With his proposal to tighten restrictions on the use of private corporations for personal tax relief, federal Finance Minister Bill Morneau has forced Canada’s doctors to once again confront a perennial problem: How do medical associations reconcile their dual role as advocates for their physician members and advocates for patient welfare?
Whenever doctors feel financially threatened, their associations try to paint physician interests as perfectly consistent with good patient care, thereby maintaining their reputation as advocates for the public good. It’s often a difficult pitch, considering the privileged financial position in which most doctors find themselves; Canadians aren’t always eager to take the side of folks already bringing in an average gross payment of $339, 000 in public money. This time around, their task is proving even more challenging than usual.
When first confronted with Morneau’s proposal, medical associations tried to stick to the usual script. In an interview with the Globe and Mail, Dr. Granger Avery, who was at that time president of the Canadian Medical Association, argued that his organization was worried that patients would suffer if doctors left Canada due to an unreasonable tax burden. In addition, the Canadian Medical Association’s website has a letter template that they encourage doctors to use and send to their Member of Parliament, which also emphasizes the risk to patients. Doctors aren’t just worried about their paycheques, you see – they’re worried about what will happen to their patients when too many of them get fed up and leave the country.
This argument suffered two major setbacks over the past few weeks. First, at the Canadian Medical Association convention in late August, a good number of delegates took to the microphones to support Morneau’s proposed changes. These doctors acknowledged physicians’ status as high earners, and called on the Canadian Medical Association to advocate moving toward a system of salaries and benefits for physicians rather than forcing them to rely on incorporation to fund maternity leave and retirement. One doctor even asked if the Canadian Medical Association was being disingenuous in framing its objections around patient welfare. After enduring many such interjections, Ontario Medical Association President Dr. Shawn Whatley tweeted in frustration that “Delegates to #CMA150 should REPRESENT docs, not their own personal biases. We’re here to support doctors so that Docs can care for patients.” Undeterred, this past week many of those same physicians signed an open letter to Bill Morneau further articulating their position. “We need adequate tax revenues to fund social programs such as affordable housing, pharmacare, social assistance, legal aid, and the healthcare system itself,” they explain. “These programs directly impact the health of our patients.”
The Canadian Medical Association’s patient safety argument was further weakened when the Canadian Nurses Association announced its support for Morneau’s tax proposal on September 5th, 2017. Like the Canadian Medical Association, the Canadian Nurses Association claims to lobby in part for the public interest and the preservation of a strong healthcare system. The nurses are directly contradicting their coworkers here, but this is not that unusual. They haven’t exactly been reliable allies for physicians over the years, and have often undermined doctors’ efforts to frame themselves as natural guardians of patient interests. This time around their dissent is particularly salient, as, unlike physicians, very few nurses will personally feel the effect of changes to tax rules surrounding incorporation. In this case, the Canadian Nurses Association might have a bit more credibility to speak to any potential impact on patient welfare.
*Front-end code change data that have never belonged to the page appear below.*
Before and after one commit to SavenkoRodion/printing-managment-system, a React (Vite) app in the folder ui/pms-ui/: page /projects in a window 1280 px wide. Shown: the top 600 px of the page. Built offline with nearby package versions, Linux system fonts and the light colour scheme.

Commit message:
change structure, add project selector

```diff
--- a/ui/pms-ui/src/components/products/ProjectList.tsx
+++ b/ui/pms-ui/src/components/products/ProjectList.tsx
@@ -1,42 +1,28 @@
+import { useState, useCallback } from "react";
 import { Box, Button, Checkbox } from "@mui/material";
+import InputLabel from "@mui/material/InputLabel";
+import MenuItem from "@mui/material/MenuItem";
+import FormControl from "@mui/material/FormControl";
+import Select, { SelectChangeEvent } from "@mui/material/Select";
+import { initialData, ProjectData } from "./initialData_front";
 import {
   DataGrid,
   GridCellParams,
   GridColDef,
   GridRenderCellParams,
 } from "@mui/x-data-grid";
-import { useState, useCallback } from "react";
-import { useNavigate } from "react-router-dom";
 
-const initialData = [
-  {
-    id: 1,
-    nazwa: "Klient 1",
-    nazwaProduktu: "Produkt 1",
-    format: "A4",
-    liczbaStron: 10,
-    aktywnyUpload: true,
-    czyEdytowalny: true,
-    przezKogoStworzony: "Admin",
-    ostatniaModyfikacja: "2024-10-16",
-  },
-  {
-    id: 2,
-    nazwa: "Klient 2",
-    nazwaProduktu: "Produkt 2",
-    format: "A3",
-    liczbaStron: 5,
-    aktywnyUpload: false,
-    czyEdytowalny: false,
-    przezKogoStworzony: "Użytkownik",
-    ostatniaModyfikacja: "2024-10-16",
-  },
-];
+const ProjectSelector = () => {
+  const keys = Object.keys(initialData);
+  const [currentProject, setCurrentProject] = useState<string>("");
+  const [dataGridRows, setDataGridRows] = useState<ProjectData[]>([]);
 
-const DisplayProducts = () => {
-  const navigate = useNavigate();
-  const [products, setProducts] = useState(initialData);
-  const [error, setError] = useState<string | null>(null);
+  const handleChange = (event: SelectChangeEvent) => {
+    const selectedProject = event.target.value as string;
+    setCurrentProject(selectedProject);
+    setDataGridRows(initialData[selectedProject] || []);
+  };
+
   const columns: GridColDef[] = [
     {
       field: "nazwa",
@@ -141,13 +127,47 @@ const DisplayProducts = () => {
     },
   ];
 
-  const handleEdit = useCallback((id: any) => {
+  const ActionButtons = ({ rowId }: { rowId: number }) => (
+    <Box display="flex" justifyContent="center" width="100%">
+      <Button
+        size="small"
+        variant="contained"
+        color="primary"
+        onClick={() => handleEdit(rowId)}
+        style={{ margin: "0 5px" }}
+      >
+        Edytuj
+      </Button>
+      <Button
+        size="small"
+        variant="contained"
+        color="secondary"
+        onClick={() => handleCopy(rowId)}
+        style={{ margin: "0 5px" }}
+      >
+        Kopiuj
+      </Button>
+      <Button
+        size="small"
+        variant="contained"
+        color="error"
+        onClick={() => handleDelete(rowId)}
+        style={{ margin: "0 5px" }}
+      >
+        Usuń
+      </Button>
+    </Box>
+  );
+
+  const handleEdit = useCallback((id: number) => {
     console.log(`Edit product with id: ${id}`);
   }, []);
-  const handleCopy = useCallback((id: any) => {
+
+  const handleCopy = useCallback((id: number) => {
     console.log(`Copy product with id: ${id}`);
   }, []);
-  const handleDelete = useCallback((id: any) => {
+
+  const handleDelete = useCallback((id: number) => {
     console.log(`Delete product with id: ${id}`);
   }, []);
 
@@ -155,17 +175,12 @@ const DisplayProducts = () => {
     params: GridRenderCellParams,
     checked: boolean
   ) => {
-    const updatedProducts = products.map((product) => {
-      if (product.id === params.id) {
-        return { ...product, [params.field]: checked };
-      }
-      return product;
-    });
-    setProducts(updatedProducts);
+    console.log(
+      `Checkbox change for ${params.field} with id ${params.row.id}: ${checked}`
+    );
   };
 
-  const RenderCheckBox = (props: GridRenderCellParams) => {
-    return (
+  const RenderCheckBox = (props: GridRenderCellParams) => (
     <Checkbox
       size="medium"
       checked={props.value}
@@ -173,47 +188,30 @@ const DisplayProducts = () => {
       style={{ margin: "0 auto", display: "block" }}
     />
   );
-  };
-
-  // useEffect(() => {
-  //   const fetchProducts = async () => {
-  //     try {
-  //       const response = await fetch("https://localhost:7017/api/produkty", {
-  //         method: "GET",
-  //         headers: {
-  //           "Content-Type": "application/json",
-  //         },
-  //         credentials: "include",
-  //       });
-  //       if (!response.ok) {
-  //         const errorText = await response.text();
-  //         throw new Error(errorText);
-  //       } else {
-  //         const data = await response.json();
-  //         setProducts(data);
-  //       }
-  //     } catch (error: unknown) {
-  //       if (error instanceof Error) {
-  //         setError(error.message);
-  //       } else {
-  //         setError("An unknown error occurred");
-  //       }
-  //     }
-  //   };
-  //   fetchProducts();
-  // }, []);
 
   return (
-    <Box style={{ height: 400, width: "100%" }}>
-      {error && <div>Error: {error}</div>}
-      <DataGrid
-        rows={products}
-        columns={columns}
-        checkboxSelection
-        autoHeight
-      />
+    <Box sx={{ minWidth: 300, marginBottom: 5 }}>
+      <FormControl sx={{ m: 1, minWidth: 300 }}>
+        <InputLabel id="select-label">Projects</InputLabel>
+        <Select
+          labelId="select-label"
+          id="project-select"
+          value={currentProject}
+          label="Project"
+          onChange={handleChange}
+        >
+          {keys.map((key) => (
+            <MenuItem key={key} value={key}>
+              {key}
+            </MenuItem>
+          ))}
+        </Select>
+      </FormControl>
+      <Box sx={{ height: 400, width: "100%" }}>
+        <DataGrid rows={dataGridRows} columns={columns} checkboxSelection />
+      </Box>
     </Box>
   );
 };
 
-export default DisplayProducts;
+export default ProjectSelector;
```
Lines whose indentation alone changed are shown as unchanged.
With dissenting voices emerging from within the medical profession itself as well as nursing, medical associations’ initial ‘patient welfare’ argument is getting flimsier by the day. The Canadian Medical Association and its provincial chapters are left with openly lobbying for the financial interests of their membership, and aligning themselves with other groups representing small business owners. Maybe the Canadian Medical Association expects too much of itself, and the public expects too much of doctors. We don’t presume traditional unions to sacrifice the good of their membership for the public good, after all. However, we should at least expect doctors’ organizations to be honest about their motivations, and not to cloak an obvious financial matter in the language of patient welfare. When they do, medical associations discredit themselves in the eyes of their colleagues and the general public.
Ben Diepeveen is a Ph.D. Candidate in the School of Political Studies at the University of Ottawa. @Diepeben